I've been in love with Indian cuisine since my first dinner in Philadelphia with an Indian family in their home in 1969. When I came to California in 1971 there were no Indian restaurants and I had to go to LA for most of my ingredients and spices. I began my hunt for authentic Indian and Middle-eastern recipies in book stores and and ethnic neighborhood shops in LA and San Francisco. I discovered books on ethnic foods and traditions and a world of spices and how they are used. It has been a wonderful adventure.
My favorite things to cook
A fragrant North African style couscous steamed over a traditional rich Tunisian stew and then flavored with a little rose water and cinnamon; Tikki Murgh (a spicy chicken curry)served with cilantro chutney, pakoras, home made chipati bread, bashmati rice and a cucumber-yogurt salat; two of my most favorite meals.

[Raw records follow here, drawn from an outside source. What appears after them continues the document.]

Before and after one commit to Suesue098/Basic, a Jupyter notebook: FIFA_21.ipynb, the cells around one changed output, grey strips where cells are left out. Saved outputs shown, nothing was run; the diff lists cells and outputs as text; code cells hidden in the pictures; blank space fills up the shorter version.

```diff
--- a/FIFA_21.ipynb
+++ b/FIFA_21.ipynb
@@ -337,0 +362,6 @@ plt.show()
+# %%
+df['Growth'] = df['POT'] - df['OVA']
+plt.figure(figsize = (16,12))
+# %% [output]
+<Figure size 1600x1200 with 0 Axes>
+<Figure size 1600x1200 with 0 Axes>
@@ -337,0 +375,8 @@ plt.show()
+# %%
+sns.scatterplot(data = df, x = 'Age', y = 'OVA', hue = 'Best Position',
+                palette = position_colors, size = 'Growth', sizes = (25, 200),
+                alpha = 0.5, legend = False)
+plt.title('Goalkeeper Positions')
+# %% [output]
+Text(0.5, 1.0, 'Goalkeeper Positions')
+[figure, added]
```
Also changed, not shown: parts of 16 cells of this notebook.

My favorite family cooking traditions
As a child I watched my mother and grandmother cooking oldfashioned American meals with gusto. In those days all meals were prepared from fresh meat, veggies and dairy products. My grandmother was the bread maker. We kids hung around her old wood stove for slices of fresh hot breads with creamery butter - mmm. Mom was the "chef" and pastry queen. I often got caught lifting the lid on the buffet servers to see what delights she had made for the weekend. Their cooking, baking and constant preparation of good food has stayed with me all these years. Seasonal pickeling and canning of fruits and vegetables was an essential to great dishes all-year-round.
My cooking triumphs
A Indian dinner for 15 friends which included 4 apetizers, 4 main dishes: fish, chicken, lamb and beef, each with complimenary chutneys, two cucumber salads, 3 vegitarian sides, rice and traditional teas. I started preparation on Monday and finished on Saturday for dinner that night which was spent with good friends from several countries who also migrated to California.
My cooking tragedies
In the early '60s I was given a secret family recipe for divity candy from a woman I worked with in North Carolina for two years. I HAD to have that recipe to take with me when I moved back north to Pennsylvania. It was the best I had ever tasted - perfect. She relented and I promised her I would never reveal it to anyone, knowing how important it was to her. She relented and gave me the recipe with her best wishes. As soon as I was settled I made a double recipe for Christmas. Disaster! I ended up with goop that tasted good but never jelled. I found out later that she had left one important instruction out. I still have not revealed this wonderful recipe to anyone else to this day.